No surplus income requirements, minimum bankruptcy fees only.

Creditor & Asset Protection
  • Legal protection / ‘stay of proceedings’ applies.
  • Creditors are prohibited from contacting you for payment. Collection action must cease.
  • Wage garnishments, bank account freezes and court proceedings will be stopped.
  • You may choose to continue with mortgages and vehicle financing in place.
  • Keep your assets unless you choose to offer any as part of your Consumer Proposal.
  • Creditors participating in your plan usually refrain from contact, but there is no legal authority to enforce this.
  • Creditors remain free to pursue collection activity and/or legal action.
  • Debts secured to an asset are normally not covered; you would manage those outside your credit counselling plan.
  • Assets are normally not surrendered for credit counselling plans, but you may choose to do so.
Time to be Debt-Free
  • Repayment terms vary depending on your situation. Terms of 24-48 months are common.
  • Must be completed within 60 months.
  • A different type of proposal is available if you need a term longer than 5 years.
  • You can pay off your Consumer Proposal early at any time.
  • Terms of repayment plan will vary depending on the size of debt etc. Terms of 60 months are common.
  • Payments can go on to a maximum of 5 years.
  • Debt repayment plans may be paid off early.
Credit Rating Impact
  • In BC an R7 rating will be noted for 3 years after completion, or 6 years from the date of filing, whichever comes first.
  • You can apply for new credit any time.
  • One-on-one financial counselling on credit scores, money management and more provided by fully qualified Insolvency Counsellors.
  • In BC an R7 rating will be noted for 2 years after completion.
  • You can often use and get new credit, but some credit counsellors may ask you to sign a disclosure statement that you will not do so.
  • Credit counselling education resources are generally available.
Debt Help Expertise & Qualifications

Licensed Insolvency Trustees are licensed, overseen and regulated by the Federal government. They are:

The only professionals in Canada legally empowered to help Canadians reduce/eliminate their debts.

Bound to comply with a Code of Ethics and rules of professional conduct.

The Office of the Superintendent of Bankruptcy oversees all matters and filings related to Consumer Proposals.

Credit counsellors are not legally required to have specific qualifications or training. Anyone can call themself a ‘credit counsellor’.

Credit counselling does not fall under any government program or endorsement; some organizations are registered as collection agencies or debt repayment agents.
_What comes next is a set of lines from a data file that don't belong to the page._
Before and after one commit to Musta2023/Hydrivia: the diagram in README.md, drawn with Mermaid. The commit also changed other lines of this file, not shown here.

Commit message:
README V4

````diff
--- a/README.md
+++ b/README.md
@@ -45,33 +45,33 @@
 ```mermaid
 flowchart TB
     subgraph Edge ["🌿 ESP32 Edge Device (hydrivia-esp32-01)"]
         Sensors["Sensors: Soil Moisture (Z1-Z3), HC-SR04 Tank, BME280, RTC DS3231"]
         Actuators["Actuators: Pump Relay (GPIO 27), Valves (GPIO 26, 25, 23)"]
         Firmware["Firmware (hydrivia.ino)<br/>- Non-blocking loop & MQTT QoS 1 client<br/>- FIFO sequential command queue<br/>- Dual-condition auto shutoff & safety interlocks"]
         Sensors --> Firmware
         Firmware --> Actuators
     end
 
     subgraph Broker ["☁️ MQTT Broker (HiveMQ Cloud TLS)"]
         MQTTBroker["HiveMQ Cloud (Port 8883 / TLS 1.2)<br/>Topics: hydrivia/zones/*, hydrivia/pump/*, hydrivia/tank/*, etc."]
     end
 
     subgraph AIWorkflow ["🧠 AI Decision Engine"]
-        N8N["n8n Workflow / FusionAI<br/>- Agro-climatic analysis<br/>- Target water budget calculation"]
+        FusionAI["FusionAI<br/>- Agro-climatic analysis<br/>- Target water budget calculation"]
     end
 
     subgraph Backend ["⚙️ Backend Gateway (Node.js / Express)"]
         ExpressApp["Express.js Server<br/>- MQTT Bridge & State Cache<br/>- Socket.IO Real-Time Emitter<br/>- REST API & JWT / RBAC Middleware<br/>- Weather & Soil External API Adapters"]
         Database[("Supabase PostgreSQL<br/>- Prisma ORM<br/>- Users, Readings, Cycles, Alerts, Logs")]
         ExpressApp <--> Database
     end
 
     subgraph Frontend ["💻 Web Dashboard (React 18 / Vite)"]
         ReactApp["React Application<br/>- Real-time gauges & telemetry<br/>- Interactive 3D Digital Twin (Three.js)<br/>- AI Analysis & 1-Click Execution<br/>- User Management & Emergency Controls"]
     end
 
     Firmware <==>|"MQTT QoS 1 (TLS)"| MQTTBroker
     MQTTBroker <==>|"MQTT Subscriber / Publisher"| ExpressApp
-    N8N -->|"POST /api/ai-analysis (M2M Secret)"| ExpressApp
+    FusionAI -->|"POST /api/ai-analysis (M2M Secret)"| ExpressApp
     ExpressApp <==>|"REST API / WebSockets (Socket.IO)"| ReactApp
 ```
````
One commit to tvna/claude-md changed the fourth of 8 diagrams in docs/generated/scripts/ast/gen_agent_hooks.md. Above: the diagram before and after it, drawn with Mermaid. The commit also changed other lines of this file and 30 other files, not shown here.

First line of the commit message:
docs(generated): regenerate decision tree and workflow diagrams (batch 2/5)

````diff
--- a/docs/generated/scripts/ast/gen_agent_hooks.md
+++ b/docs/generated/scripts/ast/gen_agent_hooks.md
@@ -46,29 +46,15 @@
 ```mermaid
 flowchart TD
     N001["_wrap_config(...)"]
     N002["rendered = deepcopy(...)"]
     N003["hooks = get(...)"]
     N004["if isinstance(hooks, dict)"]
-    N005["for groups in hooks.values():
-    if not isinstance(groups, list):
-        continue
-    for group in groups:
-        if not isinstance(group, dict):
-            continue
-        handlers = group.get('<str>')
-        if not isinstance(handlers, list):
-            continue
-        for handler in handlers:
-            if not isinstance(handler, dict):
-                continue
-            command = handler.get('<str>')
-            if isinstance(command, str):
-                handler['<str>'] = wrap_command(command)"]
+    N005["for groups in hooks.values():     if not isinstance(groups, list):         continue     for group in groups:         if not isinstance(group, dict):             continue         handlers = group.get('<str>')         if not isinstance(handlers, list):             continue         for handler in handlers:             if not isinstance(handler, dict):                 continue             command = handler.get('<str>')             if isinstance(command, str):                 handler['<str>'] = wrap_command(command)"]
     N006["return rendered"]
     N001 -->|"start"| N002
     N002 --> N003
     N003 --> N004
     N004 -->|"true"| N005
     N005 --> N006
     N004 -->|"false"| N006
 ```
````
The Government of Canada has published credit counsellor consumer alert references and notes some credit counsellors may promote their services over other options, since they receive money from your creditors based on what they recover from you.